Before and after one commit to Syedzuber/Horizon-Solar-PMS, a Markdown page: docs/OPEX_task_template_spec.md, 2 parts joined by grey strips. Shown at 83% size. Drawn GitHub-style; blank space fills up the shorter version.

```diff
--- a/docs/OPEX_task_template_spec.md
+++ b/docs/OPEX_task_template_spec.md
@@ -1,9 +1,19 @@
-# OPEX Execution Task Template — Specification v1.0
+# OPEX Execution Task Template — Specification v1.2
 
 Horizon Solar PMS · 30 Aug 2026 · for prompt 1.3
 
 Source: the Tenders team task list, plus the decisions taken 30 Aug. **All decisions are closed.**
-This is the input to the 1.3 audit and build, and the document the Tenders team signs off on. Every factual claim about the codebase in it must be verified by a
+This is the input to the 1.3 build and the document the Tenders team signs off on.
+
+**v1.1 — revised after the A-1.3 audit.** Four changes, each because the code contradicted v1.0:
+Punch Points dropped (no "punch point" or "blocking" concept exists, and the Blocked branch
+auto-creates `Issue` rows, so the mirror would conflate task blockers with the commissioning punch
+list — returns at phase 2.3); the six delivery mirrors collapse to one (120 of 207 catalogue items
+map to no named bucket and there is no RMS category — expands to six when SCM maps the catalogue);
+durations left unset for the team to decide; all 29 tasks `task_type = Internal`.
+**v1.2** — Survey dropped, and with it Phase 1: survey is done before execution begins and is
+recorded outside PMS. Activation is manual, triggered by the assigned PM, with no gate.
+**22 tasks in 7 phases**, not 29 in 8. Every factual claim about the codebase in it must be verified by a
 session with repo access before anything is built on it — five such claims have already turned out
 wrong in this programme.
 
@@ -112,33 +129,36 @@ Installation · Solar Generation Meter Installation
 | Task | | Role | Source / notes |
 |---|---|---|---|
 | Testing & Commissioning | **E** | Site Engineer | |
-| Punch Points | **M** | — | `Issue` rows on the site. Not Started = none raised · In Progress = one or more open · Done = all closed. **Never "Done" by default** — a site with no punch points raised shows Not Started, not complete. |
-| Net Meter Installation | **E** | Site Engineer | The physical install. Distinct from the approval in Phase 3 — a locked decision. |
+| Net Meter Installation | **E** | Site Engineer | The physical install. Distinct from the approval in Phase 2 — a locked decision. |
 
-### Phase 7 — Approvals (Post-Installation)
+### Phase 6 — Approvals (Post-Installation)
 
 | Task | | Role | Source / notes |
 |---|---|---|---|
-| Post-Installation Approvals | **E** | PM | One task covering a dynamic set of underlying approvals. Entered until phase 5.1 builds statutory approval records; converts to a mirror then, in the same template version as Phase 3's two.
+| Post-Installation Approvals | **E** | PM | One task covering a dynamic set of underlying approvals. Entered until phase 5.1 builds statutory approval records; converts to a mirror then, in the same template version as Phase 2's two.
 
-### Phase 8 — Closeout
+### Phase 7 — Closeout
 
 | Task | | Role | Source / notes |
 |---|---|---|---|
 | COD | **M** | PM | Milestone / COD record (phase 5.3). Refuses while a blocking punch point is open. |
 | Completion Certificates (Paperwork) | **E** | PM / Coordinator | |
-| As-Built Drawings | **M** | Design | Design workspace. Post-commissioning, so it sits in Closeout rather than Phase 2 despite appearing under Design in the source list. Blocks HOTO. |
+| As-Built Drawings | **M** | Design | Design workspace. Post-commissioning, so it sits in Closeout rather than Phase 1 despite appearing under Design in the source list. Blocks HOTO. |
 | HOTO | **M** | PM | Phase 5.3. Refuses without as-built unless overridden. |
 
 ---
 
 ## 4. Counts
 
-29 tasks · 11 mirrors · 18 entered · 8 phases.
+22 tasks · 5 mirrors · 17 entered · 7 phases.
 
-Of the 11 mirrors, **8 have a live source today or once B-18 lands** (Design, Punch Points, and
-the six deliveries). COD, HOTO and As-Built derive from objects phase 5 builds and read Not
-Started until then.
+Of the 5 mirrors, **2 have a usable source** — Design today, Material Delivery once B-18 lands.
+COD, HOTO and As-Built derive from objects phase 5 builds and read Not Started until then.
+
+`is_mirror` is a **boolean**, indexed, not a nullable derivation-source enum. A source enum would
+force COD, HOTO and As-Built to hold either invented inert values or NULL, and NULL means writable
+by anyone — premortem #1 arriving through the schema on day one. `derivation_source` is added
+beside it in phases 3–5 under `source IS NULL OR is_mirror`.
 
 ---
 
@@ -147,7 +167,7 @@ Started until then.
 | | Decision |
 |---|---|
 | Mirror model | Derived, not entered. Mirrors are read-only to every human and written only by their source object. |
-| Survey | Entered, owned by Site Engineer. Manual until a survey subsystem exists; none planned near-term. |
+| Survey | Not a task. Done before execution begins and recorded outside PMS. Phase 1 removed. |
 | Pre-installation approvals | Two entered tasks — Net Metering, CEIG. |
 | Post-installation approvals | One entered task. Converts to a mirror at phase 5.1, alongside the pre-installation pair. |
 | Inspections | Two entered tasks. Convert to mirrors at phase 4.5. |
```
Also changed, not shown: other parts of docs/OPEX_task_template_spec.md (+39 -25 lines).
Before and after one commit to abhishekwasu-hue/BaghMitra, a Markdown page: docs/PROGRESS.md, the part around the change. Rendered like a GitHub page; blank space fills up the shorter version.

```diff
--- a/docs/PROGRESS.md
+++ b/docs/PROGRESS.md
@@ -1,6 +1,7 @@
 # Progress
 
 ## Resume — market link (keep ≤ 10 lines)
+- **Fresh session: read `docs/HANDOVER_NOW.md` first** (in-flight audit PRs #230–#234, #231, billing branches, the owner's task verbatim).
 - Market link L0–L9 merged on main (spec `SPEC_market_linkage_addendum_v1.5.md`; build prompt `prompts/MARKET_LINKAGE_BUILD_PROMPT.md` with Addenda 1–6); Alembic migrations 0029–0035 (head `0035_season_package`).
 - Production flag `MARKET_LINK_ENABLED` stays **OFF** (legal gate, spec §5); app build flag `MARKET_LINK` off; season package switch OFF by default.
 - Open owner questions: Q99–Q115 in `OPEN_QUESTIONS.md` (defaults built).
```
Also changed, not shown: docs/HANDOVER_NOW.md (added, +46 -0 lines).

■ **PROBLEM STATEMENT**
Some lines above contain the word "builds". Copy each of them.

■ **TASK RESPONSE**
-| Post-Installation Approvals | **E** | PM | One task covering a dynamic set of underlying approvals. Entered until phase 5.1 builds statutory approval records; converts to a mirror then, in the same template version as Phase 3's two.
+| Post-Installation Approvals | **E** | PM | One task covering a dynamic set of underlying approvals. Entered until phase 5.1 builds statutory approval records; converts to a mirror then, in the same template version as Phase 2's two.
-the six deliveries). COD, HOTO and As-Built derive from objects phase 5 builds and read Not
+COD, HOTO and As-Built derive from objects phase 5 builds and read Not Started until then.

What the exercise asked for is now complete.